Exercise instructions =
Scan the records for the string "jest"; copy each line where it occurs.

Information given =

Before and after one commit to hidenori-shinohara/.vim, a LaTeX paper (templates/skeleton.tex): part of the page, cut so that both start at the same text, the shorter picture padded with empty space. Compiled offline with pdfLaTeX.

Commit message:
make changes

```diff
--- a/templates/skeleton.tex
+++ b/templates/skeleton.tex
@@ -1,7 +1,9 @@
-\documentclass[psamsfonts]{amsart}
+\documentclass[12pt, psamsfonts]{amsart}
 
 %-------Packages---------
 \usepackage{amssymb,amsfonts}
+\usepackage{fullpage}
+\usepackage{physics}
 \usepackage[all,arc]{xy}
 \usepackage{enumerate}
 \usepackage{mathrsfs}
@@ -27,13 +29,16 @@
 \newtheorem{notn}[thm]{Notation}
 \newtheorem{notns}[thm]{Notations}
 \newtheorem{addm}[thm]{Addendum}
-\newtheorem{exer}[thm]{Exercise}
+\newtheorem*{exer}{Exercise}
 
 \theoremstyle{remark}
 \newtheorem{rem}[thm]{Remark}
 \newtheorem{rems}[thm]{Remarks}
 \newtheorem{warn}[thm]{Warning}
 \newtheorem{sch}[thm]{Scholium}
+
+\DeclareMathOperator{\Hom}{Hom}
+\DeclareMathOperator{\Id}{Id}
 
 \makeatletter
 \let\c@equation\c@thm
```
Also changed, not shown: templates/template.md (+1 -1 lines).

---

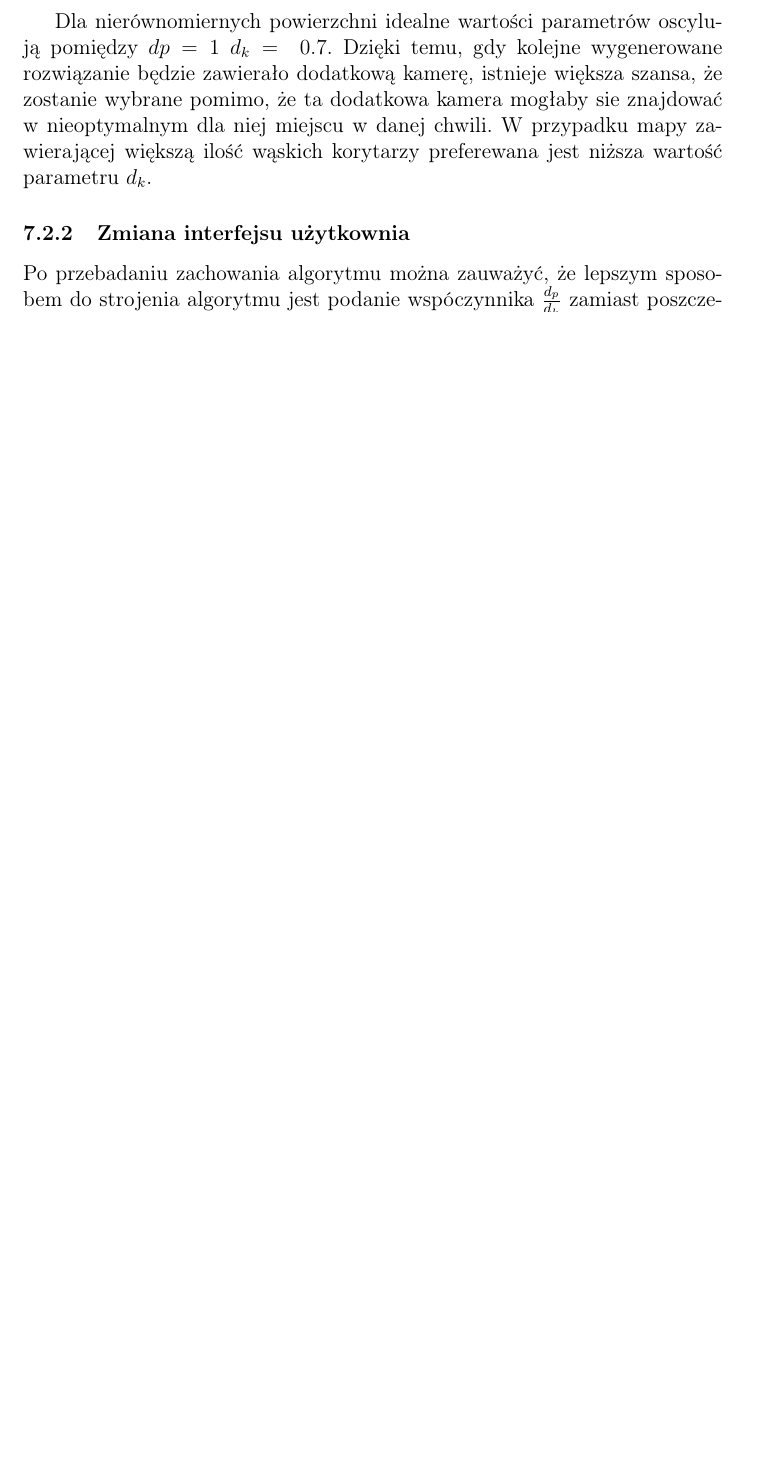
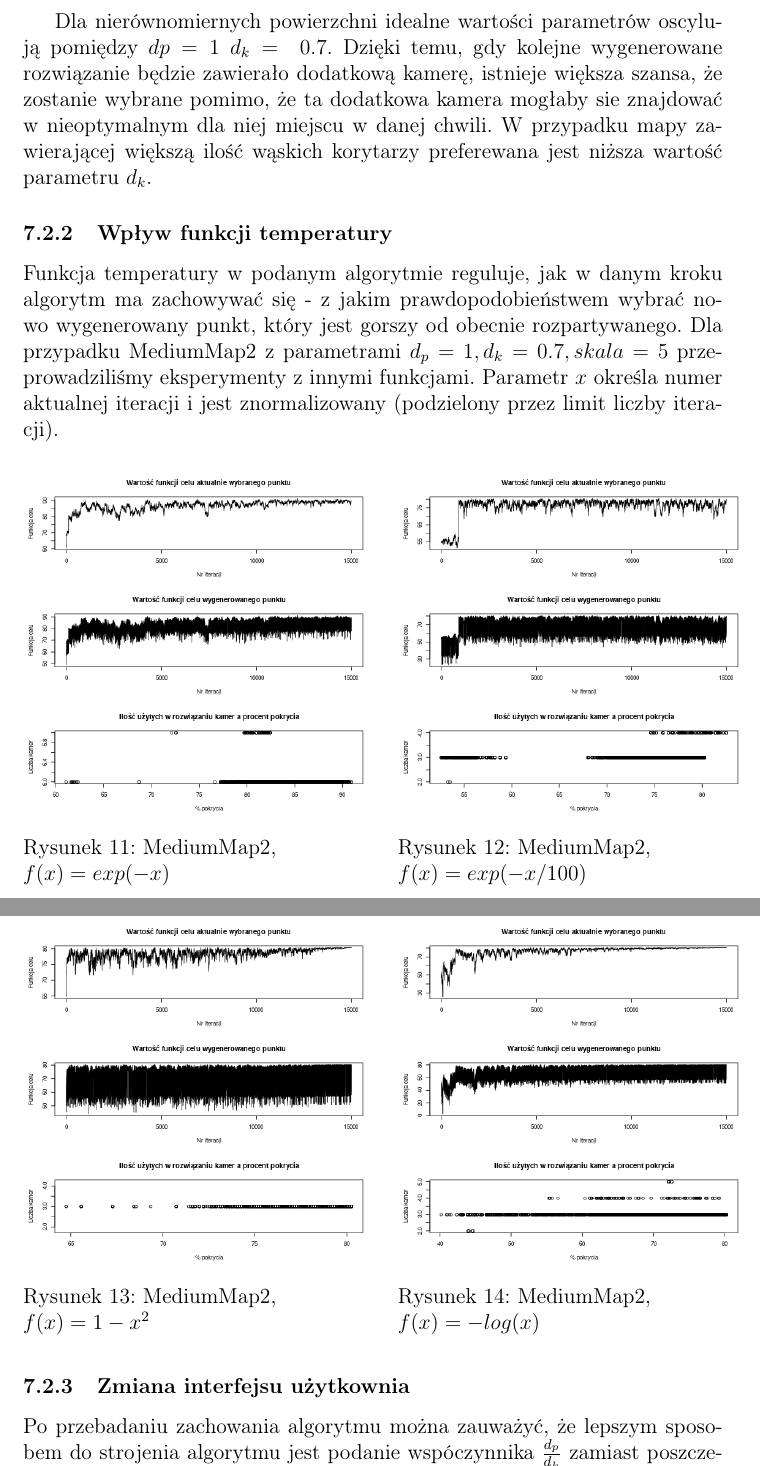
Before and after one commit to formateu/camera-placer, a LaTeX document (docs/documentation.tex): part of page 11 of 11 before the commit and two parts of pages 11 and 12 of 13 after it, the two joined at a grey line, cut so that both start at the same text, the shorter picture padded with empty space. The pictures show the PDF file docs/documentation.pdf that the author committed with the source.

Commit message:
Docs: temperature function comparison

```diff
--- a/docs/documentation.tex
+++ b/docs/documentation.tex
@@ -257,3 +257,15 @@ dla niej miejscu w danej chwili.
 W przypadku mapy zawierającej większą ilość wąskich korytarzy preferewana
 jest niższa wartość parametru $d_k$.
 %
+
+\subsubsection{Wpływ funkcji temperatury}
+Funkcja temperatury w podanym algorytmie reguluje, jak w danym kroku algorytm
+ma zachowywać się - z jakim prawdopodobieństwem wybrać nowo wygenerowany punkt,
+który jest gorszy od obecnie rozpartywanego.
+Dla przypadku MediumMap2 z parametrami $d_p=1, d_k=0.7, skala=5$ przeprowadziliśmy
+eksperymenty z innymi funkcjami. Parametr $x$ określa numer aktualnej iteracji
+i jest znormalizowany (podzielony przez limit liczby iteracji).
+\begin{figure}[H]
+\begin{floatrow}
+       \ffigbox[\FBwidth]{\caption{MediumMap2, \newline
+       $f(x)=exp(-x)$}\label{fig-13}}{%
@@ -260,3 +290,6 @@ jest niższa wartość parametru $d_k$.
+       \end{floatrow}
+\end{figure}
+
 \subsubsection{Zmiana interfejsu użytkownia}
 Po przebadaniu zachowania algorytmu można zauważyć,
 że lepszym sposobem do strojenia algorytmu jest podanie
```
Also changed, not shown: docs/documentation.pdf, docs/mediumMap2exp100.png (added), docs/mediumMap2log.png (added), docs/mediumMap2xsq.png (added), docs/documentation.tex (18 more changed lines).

==

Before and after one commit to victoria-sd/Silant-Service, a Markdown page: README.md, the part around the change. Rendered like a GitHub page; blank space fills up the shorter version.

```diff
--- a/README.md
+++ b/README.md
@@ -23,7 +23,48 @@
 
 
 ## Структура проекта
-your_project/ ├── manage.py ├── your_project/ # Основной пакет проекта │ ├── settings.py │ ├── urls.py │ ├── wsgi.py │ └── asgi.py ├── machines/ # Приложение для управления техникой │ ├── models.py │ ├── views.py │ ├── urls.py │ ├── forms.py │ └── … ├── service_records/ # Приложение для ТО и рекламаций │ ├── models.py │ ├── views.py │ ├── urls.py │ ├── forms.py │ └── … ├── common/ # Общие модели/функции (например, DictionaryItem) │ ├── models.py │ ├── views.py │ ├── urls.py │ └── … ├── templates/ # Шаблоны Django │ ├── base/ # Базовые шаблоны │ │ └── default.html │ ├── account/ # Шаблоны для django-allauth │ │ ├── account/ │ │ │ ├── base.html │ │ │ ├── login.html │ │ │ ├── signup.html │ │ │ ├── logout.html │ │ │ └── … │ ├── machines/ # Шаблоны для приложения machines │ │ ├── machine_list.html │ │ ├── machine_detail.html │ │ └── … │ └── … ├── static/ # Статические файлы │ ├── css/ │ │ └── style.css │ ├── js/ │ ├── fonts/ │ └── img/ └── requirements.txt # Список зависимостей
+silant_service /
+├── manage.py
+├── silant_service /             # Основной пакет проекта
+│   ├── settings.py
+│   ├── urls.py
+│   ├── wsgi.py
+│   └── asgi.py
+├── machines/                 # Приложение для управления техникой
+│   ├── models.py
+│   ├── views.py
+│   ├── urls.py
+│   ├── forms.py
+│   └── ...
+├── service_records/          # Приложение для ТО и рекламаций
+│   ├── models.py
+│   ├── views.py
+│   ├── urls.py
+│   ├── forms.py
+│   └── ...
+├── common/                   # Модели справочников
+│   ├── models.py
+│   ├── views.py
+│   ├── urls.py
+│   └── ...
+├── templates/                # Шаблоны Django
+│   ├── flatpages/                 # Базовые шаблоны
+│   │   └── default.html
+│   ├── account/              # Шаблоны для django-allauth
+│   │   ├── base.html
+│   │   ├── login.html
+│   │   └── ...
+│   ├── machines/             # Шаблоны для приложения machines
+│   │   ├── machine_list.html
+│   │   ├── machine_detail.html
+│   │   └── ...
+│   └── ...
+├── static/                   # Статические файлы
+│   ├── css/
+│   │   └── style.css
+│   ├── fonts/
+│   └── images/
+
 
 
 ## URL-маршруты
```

Written response =
 jest niższa wartość parametru $d_k$.
+który jest gorszy od obecnie rozpartywanego.
+i jest znormalizowany (podzielony przez limit liczby iteracji).
@@ -260,3 +290,6 @@ jest niższa wartość parametru $d_k$.
 że lepszym sposobem do strojenia algorytmu jest podanie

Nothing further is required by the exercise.